Requirement
Leaving out the pictures, please retype each record exactly.

Dataset records
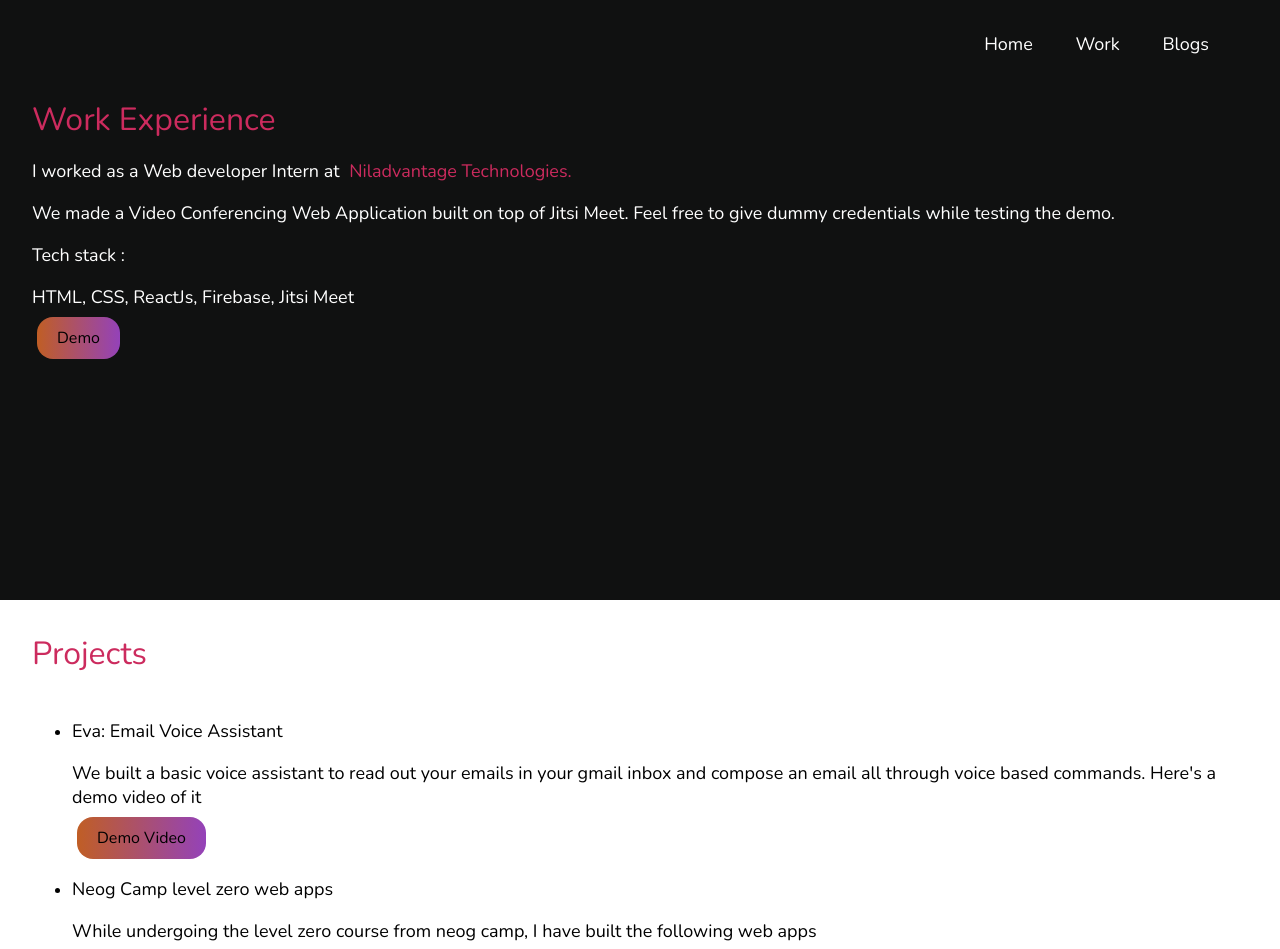
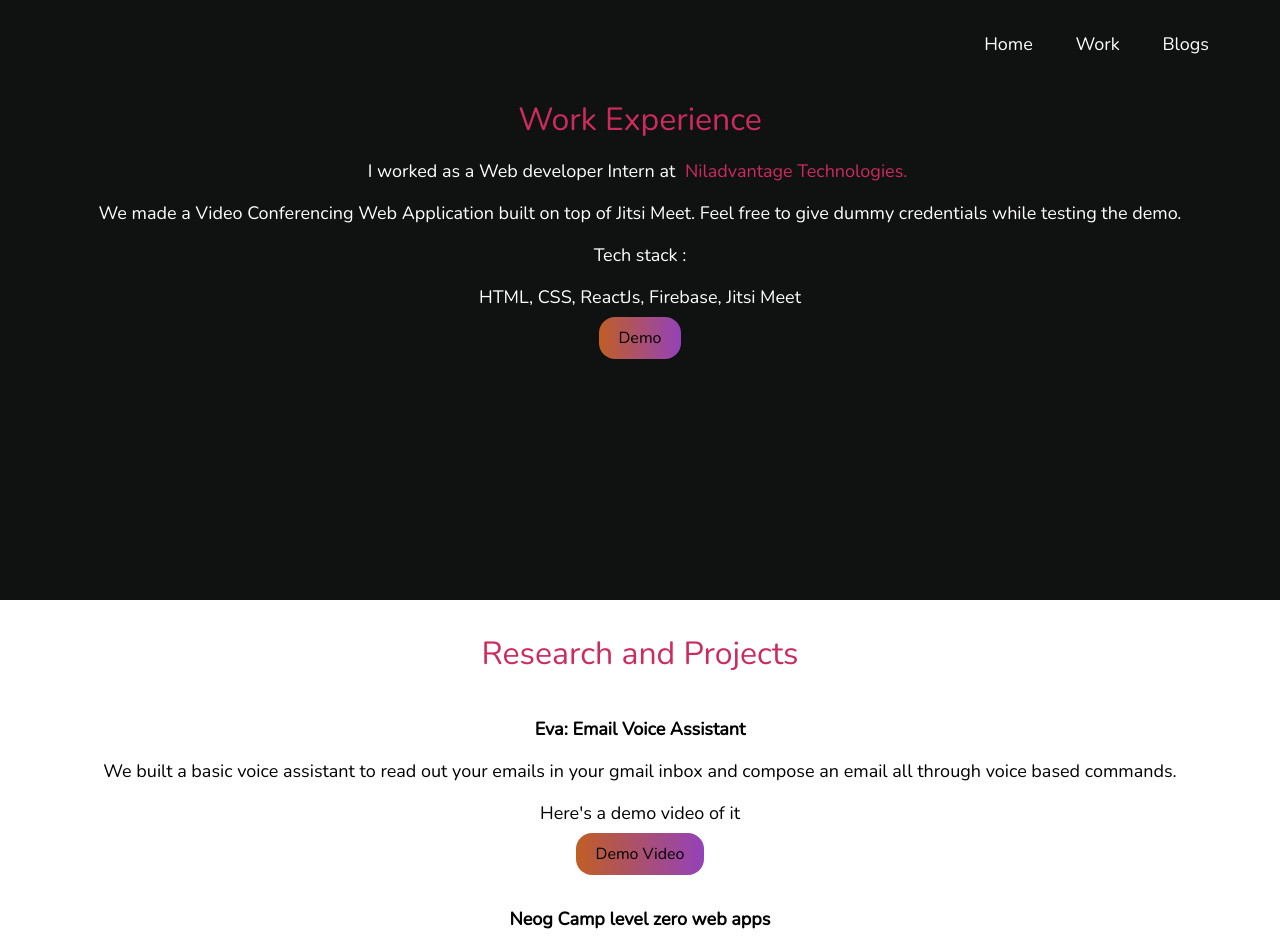
Before and after one commit to shreydd/portfolio, a React (Create React App) app: page /Work in a window 1280 px wide. Shown: the top 949 px of the page. Built offline with nearby package versions, Linux system fonts and the light colour scheme; the HTML template or start-up script is replaced by a standard one.

Commit message:
Fixed CSS

```diff
--- a/src/App.css
+++ b/src/App.css
@@ -36,9 +36,11 @@ a {
     padding: 5px;
 }
 
-li {
+
+/* li {
     padding-top: 10px;
-}
+    list-style: none;
+} */
 
 
 /* chrome and others */
@@ -48,7 +50,7 @@ body::-webkit-scrollbar {
 }
 
 .App {
-    text-align: left;
+    text-align: center;
 }
 
 .nav {
@@ -164,6 +166,11 @@ body::-webkit-scrollbar {
     /* padding-left: 15px; */
 }
 
+.project-name {
+    padding-top: 24px;
+    font-weight: 600;
+}
+
 .btn {
     border-radius: 1rem;
     margin: 5px;
--- a/src/Blogs.js
+++ b/src/Blogs.js
@@ -34,15 +34,6 @@ const Blogs = () => {
             this place
           </a>
         </p>
-        <p className="brief">
-          As a bonus, here's a hindi music playlist you can vibe to :D{" "}
-        </p>
-        <a
-          href="https://music.youtube.com/playlist?list=PLTHBKo_GjRM58DvvdPc_lRzmUzyQnaGws"
-          className="btn"
-        >
-          Good 'ol 2010s
-        </a>
       </div>
     </div>
   );
--- a/src/Home.js
+++ b/src/Home.js
@@ -26,11 +26,10 @@ const Home = () => {
           <h2 className="header">Who am I?</h2>
           <p className="brief miniTheme">
             I'm a CSE graduate who can build websites, design products and
-            research the market. Recently I have been loving to write <Link to="/Blogs">articles</Link>
-            on tech, do give it a read :D
+            research the market.
           </p>
           <p className="brief">
-            I like to everything related to technology be it from processors to
+            I like everything related to technology be it from processors to
             Web Technologies.
           </p>
           <p className="brief">Have an idea? Let's talk</p>
@@ -43,7 +42,7 @@ const Home = () => {
           <p className="header">Work and Projects</p>
           <p className="brief">What are my skills?</p>
           <p className="brief">
-            HTML | CSS | JavaScript | Bootstrap | Python | SQL | Git{" "}
+            HTML | CSS | JavaScript | Bootstrap | Python | Java | SQL | Git{" "}
           </p>
           <p className="brief">
             {" "}
--- a/src/Work.js
+++ b/src/Work.js
@@ -26,23 +26,18 @@ const Work = () => {
       </div>
 
       <div className="section">
-        <header className="header">Projects</header>
-        <ul>
-          <li>
-            <p className="brief">Eva: Email Voice Assistant</p>
+        <header className="header">Research and Projects</header>
+            <p className="brief project-name">Eva: Email Voice Assistant</p>
             <p className="brief">
               We built a basic voice assistant
               to read out your emails in your gmail inbox and compose an email all through voice
-              based commands. Here's a demo video of it
+              based commands. </p>
+              <p className="brief"> Here's a demo video of it
             </p>
             <a href="https://drive.google.com/file/d/1_d1byWXBoDWZbUT87ZT6Pn-HRgjzrD3-/view?resourcekey" className="btn">Demo Video</a>
-          </li>
-          <li>
-            <p className="brief">Neog Camp level zero web apps</p>
+            <p className="brief project-name">Neog Camp level zero web apps</p>
             <p className="brief">While undergoing the level zero course from neog camp, I have built the following web apps</p>
             <a href="https://neogapps.shreydd.repl.co/" className="btn">Portal to my web apps</a>
-          </li>
-        </ul>
       </div>
     </div>
   );
```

Result of this exercise
Before and after one commit to shreydd/portfolio, a React (Create React App) app: page /Work in a window 1280 px wide. Shown: the top 949 px of the page. Built offline with nearby package versions, Linux system fonts and the light colour scheme; the HTML template or start-up script is replaced by a standard one.

Commit message:
Fixed CSS

```diff
--- a/src/App.css
+++ b/src/App.css
@@ -36,9 +36,11 @@ a {
     padding: 5px;
 }
 
-li {
+
+/* li {
     padding-top: 10px;
-}
+    list-style: none;
+} */
 
 
 /* chrome and others */
@@ -48,7 +50,7 @@ body::-webkit-scrollbar {
 }
 
 .App {
-    text-align: left;
+    text-align: center;
 }
 
 .nav {
@@ -164,6 +166,11 @@ body::-webkit-scrollbar {
     /* padding-left: 15px; */
 }
 
+.project-name {
+    padding-top: 24px;
+    font-weight: 600;
+}
+
 .btn {
     border-radius: 1rem;
     margin: 5px;
--- a/src/Blogs.js
+++ b/src/Blogs.js
@@ -34,15 +34,6 @@ const Blogs = () => {
             this place
           </a>
         </p>
-        <p className="brief">
-          As a bonus, here's a hindi music playlist you can vibe to :D{" "}
-        </p>
-        <a
-          href="https://music.youtube.com/playlist?list=PLTHBKo_GjRM58DvvdPc_lRzmUzyQnaGws"
-          className="btn"
-        >
-          Good 'ol 2010s
-        </a>
       </div>
     </div>
   );
--- a/src/Home.js
+++ b/src/Home.js
@@ -26,11 +26,10 @@ const Home = () => {
           <h2 className="header">Who am I?</h2>
           <p className="brief miniTheme">
             I'm a CSE graduate who can build websites, design products and
-            research the market. Recently I have been loving to write <Link to="/Blogs">articles</Link>
-            on tech, do give it a read :D
+            research the market.
           </p>
           <p className="brief">
-            I like to everything related to technology be it from processors to
+            I like everything related to technology be it from processors to
             Web Technologies.
           </p>
           <p className="brief">Have an idea? Let's talk</p>
@@ -43,7 +42,7 @@ const Home = () => {
           <p className="header">Work and Projects</p>
           <p className="brief">What are my skills?</p>
           <p className="brief">
-            HTML | CSS | JavaScript | Bootstrap | Python | SQL | Git{" "}
+            HTML | CSS | JavaScript | Bootstrap | Python | Java | SQL | Git{" "}
           </p>
           <p className="brief">
             {" "}
--- a/src/Work.js
+++ b/src/Work.js
@@ -26,23 +26,18 @@ const Work = () => {
       </div>
 
       <div className="section">
-        <header className="header">Projects</header>
-        <ul>
-          <li>
-            <p className="brief">Eva: Email Voice Assistant</p>
+        <header className="header">Research and Projects</header>
+            <p className="brief project-name">Eva: Email Voice Assistant</p>
             <p className="brief">
               We built a basic voice assistant
               to read out your emails in your gmail inbox and compose an email all through voice
-              based commands. Here's a demo video of it
+              based commands. </p>
+              <p className="brief"> Here's a demo video of it
             </p>
             <a href="https://drive.google.com/file/d/1_d1byWXBoDWZbUT87ZT6Pn-HRgjzrD3-/view?resourcekey" className="btn">Demo Video</a>
-          </li>
-          <li>
-            <p className="brief">Neog Camp level zero web apps</p>
+            <p className="brief project-name">Neog Camp level zero web apps</p>
             <p className="brief">While undergoing the level zero course from neog camp, I have built the following web apps</p>
             <a href="https://neogapps.shreydd.repl.co/" className="btn">Portal to my web apps</a>
-          </li>
-        </ul>
       </div>
     </div>
   );
```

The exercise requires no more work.